The Federal Communications Commission’s Affordable Connectivity Program hit an internet accessibility milestone.
FCC Chair Jessica Rosenworcel said on Monday that more than 20 million U.S. households have signed up for the program, which subsidizes the cost of internet service for those meeting a certain income threshold.
The ACP, which is funded by the Infrastructure Investment and Jobs Act, marks one of the government’s biggest efforts to close the digital divide. It helps millions of people who otherwise wouldn’t be able to afford internet service, a near requirement in this day and age. That the agency was able to sign up so many people so quickly – the program launched at the end of 2021 – is a testament to the demand for high-speed internet across the country.
The program is geared towards providing low-income households with a government-funded discount on internet services. The program also offers a one-time discount of $100 off the purchase of a laptop, desktop computer, or tablet from participating retailers.

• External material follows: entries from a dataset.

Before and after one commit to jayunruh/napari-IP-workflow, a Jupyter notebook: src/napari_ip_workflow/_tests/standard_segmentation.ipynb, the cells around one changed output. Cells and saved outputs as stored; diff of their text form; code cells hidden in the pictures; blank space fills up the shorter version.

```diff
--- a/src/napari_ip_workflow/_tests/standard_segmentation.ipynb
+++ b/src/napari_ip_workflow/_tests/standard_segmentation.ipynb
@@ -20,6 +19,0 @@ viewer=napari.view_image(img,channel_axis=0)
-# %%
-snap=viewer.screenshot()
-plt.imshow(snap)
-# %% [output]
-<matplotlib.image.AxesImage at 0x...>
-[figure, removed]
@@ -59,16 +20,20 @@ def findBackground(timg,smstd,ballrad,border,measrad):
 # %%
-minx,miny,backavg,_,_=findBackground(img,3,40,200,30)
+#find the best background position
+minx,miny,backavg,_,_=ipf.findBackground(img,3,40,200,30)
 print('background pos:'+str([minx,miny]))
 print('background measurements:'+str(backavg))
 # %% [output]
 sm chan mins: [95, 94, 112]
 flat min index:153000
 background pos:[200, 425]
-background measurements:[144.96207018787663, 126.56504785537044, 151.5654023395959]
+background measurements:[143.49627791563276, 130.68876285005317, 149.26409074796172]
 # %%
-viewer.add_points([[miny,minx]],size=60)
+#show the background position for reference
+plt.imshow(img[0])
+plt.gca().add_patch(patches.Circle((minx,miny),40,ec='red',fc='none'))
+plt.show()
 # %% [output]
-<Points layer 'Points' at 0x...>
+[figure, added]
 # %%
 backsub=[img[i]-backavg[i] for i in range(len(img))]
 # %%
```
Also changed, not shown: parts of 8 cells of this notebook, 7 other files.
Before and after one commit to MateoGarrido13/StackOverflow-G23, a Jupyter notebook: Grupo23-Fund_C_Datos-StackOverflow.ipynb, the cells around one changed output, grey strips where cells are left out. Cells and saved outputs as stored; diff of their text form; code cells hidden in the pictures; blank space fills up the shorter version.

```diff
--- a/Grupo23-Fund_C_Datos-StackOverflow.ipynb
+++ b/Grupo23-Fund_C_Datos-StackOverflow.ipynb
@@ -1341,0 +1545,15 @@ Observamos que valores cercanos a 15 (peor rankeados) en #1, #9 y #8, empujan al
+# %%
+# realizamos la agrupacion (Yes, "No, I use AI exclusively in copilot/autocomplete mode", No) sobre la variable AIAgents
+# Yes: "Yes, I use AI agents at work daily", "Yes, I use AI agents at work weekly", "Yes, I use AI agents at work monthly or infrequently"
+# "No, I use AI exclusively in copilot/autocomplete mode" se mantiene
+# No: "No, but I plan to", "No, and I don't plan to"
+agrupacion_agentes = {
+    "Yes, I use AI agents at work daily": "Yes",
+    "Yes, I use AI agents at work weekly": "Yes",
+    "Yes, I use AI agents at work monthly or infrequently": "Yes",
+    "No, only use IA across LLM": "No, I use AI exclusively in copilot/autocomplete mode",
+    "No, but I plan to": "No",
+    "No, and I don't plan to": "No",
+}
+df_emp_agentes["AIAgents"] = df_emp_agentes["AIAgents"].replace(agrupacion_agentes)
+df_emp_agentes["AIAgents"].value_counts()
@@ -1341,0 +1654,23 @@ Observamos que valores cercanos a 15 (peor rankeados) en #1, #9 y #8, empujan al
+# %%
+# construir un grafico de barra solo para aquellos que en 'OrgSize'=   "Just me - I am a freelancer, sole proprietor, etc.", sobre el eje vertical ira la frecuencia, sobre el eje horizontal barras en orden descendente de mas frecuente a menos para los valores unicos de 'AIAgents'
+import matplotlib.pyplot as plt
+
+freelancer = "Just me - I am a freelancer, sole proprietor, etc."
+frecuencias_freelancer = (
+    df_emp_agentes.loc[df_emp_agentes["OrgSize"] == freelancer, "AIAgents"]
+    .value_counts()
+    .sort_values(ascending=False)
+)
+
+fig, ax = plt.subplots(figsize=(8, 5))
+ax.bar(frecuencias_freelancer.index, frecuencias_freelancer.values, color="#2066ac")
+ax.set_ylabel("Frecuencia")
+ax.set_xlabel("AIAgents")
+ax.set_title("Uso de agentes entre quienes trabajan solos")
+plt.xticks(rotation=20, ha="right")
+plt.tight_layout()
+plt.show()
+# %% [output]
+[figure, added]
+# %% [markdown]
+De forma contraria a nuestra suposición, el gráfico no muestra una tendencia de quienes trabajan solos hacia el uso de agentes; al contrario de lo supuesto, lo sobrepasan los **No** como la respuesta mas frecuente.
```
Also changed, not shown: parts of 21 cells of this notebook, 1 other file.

The FCC enlisted the help of local, state, and federal organizations to raise awareness of the ACP program. Over 1,400 virtual and in-person enrollment events have been hosted so far. The FCC, along with funding through Congress, established a nationwide paid media campaign to further expand its presence to eligible households.
The FCC has allocated more than $72 million through 228 grants to state and local communities, including tribal governments and community partners.
“For a long time, closing the digital divide focused on one part of the equation — the lack of physical infrastructure to get online. But we know that for many people, even when there was technically access, the cost to get online was too high,” said Rosenworcel. “Thanks to investments from Congress, we have new tools to tackle both challenges, including the Affordable Connectivity Program that is helping struggling families to get or stay online to pay for this modern-day necessity.”
Those who qualify receive $30 off their monthly internet bill or $75 off for tribal households.
“Enrolling more than 20 million eligible households is no small feat — and wouldn’t be possible without the partnership of organizations in rural, suburban, and urban communities across the country who are getting the word about this powerful program,” said Rosenworcel. “We’ve made too much progress in helping families get online to turn back now.”
- Their household income is at or below 200% of the Federal Poverty Guidelines, about $60,000 a year for a family of four or $29,000 a year for an individual
- Anyone in the household, including children or dependents, participates in certain government assistance programs like SNAP, Medicaid, WIC, Federal Housing Assistance, or others
- Anyone in the household participates in the National School Lunch Program or the School Breakfast Program
- Anyone in the household received a Federal Pell Grant during the current award year
- Anyone in the household already receives a Lifeline benefit
- A household may also qualify for the ACP through a participating provider’s existing low-income program